Radiant sunshine. Just incredible. It was the sort of weather that could make you weep at its sheer brilliance. So Sandy did just that. She more than appreciated the value it held for her, as a solitary tear caressed her soft cheek.
It did not take as great a leap in technology as one might expect to create a generation of Photo sapiens - human beings capable of photosynthesis. Some common or garden gene splicing from cyanobacteria into embryos or even adult stem cells and whizz bang you have humans with chloroplasts - organelles which carry out the photosynthesis, the process of using light and carbon dioxide to sustain life.
Food was only required to supply micronutrients, taste, and social lubrication.
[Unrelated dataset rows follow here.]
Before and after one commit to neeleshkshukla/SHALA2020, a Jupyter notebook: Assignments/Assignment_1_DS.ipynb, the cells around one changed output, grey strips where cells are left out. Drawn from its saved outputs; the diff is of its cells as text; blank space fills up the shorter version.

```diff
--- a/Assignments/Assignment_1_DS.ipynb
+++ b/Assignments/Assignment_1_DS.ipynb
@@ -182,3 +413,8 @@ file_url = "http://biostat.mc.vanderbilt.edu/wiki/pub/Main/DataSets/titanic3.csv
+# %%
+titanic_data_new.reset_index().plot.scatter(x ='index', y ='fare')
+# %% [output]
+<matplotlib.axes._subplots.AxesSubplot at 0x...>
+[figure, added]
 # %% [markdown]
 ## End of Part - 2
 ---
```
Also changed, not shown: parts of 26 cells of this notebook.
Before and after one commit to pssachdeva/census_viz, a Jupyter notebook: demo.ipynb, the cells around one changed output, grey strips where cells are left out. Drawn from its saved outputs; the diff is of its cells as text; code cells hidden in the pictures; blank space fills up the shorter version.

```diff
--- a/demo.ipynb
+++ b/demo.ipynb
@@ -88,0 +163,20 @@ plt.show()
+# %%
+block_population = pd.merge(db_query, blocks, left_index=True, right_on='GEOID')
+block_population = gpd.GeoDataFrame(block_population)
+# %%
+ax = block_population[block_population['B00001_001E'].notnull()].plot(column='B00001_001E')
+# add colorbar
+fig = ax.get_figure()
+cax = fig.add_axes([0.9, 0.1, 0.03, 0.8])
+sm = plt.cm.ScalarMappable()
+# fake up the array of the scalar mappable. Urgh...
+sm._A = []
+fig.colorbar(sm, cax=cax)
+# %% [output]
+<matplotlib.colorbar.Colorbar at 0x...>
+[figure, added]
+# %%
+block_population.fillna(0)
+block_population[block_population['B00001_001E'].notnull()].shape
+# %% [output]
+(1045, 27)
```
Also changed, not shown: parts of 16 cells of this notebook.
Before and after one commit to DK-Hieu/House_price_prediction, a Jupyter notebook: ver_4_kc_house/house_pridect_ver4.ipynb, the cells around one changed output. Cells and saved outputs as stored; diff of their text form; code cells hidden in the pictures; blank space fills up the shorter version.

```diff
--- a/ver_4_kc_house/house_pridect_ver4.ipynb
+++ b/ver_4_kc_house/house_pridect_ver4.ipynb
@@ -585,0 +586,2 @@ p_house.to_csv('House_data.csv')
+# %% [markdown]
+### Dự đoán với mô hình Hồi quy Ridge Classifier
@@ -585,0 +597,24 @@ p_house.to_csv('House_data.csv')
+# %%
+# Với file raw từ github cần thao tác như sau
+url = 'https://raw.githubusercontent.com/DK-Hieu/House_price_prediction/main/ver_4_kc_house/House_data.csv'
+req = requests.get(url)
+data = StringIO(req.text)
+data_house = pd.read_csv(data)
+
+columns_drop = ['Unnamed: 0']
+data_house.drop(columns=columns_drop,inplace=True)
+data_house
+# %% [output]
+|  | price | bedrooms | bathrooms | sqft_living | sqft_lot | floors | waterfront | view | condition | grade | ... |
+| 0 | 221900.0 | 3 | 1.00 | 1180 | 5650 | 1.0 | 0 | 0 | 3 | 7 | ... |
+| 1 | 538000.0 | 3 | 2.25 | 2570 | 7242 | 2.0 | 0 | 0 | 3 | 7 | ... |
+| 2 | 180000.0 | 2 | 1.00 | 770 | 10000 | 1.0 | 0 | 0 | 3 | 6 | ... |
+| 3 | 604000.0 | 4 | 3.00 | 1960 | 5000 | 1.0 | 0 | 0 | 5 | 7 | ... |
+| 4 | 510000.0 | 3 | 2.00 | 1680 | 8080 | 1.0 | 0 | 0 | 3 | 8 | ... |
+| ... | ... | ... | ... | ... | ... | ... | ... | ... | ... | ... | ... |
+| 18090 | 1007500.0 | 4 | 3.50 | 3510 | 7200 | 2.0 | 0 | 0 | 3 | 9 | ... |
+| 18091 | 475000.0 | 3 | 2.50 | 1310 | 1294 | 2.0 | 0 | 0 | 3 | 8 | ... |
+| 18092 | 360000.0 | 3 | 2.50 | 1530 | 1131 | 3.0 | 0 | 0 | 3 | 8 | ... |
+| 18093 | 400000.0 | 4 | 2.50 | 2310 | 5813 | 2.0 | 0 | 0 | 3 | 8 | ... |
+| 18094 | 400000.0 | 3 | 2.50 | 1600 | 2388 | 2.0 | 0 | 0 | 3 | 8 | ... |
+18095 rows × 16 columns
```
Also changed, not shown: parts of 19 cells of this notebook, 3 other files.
Since they were still mobile, they could not get micronutrients or water from the soil, so the occasional snack or drink was required, but nothing more.
Countless restaurants and cafes across the globe closed down due to lack of customers, and solariums popped up in their place.
The real estate market was revolutionised: the price of properties in sunny areas skyrocketed. Governments in some countries instituted a rationing system for these properties - a form of timeshare that was publicly run. The world was divided into countries which supported free real estate, and those whose real estate was more regulated.
Not all people could afford the conversion from Homo sapien to Photo sapien, and a new kind of gap between rich and poor emerged - the autotrophs versus the heterotrophs - those who did not need food for energy versus those who did.
Those without money were forced to work even harder for their food, and had to compete with those who consumed food only as a luxury just to sustain themselves.
Sandy Shore was one such photo sapien. Blond hair, blue eyes, and privileged to the extreme. Dark tan. Now here was the rub. Tanning inhibited photosynthetic activity, so the more one did of it, the more sun was required to produce the same effect the next time around. It therefore became addictive, and the cost of maintaining a photosynthetic body blew out.
A sunny day such as this gave her a glimmer of hope of staying afloat financially.
When a contract was signed for conversion to a photo sapien body, the Government agreed to buy back excess energy produced in the form of sugars, pumped out of the blood and converted into biofuels. A contract was signed, and the sugar sold back to the system was used to pay off the debt for this conversion.
Once a week, the photo sapiens went to blood donation centres to pump out their sugars.
The problem became, since the sunlight required to produce a given amount of sugar increased with more production, the debt became increasingly hard to pay off, and people were forced to maintain the situation just to keep going.
The cost of conversion back to a regular human was even more expensive than the original conversion to a photo sapien. With sunburn and potential skin cancer as an added cost, not to mention the induced diabetes from high levels of sugar in the blood unless frequent pumping occurred, it would be foolish to enter into such a contract lightly.
Sandy had no concern for such negative issues, and simply thought of the status that a photo sapien body could afford her in a photo-class-driven society.
Laying on a sarong on a popular city beach, she rolled onto her stomach and unhooked her bikini top. Not an inch of real estate on her prized skin was allowed to go idle in her quest for sugar credits. She was determined to pay off this conversion debt and start making profits.
Spud Farmer had no such privilege. Not only was he required to regularly eat food; not only was he forced to work, rather than sunbathe for a living; but he also worked in the food-production industry. He was about as low in the social scale as a wart on a cockroach. His tan gained from working in the fields went completely unrewarded.
For the most part, Spud rejected the photo-class system, and avoided the sun-privileged individuals who made his life a constant struggle. For Sandy, he made an exception. Her glistening skin entranced him in a way that was beyond the control of his conscious mind. Every time he saw her, an etherial harmony pervaded his consciousness.
His world stood still as long as she was in sight, while the heavens descended and the sun was alive. It was as if the sun was responding to her photosynthetic activity - while she soaked up the sunlight, the sun soaked up her aliveness, her humanity, and the world reflected this change.
No doubt Sandy was oblivious to the existence of Spud, he assumed, and he did nothing to remedy the situation by making his presence known. He stared at her perfect luminous body from behind a beach umbrella as he sneakily ate a sandwich, careful to avoid exposing his food requirement.
Spud thought long and hard about his position in society, about his desire for a woman who was outside of his reach. He grew increasingly disparaged. He tossed his sandwich distraughtly into the sand and ran into the ocean in a panic-stricken reverie.
Sandy returned to lying on her back and looked out at the shimmering water. She could see a young man there who looked familiar. Quite attractive, she thought, maybe I should start up a conversation with him. She had often seen him around the place, and he seemed like a genuine and caring person. Tired of the tedium of the photo-privileged-classes, she was ready to interact with somebody different, to try to understand what it was like in his world. To try to understand what it was like to live a life of substance.
Sandy could see his head bobbing above the water as an ominously large wave crashed over him. Fortunately, his head was in sight again.
She grew anxious for his well-being, leapt up and ran into the water to try to help him.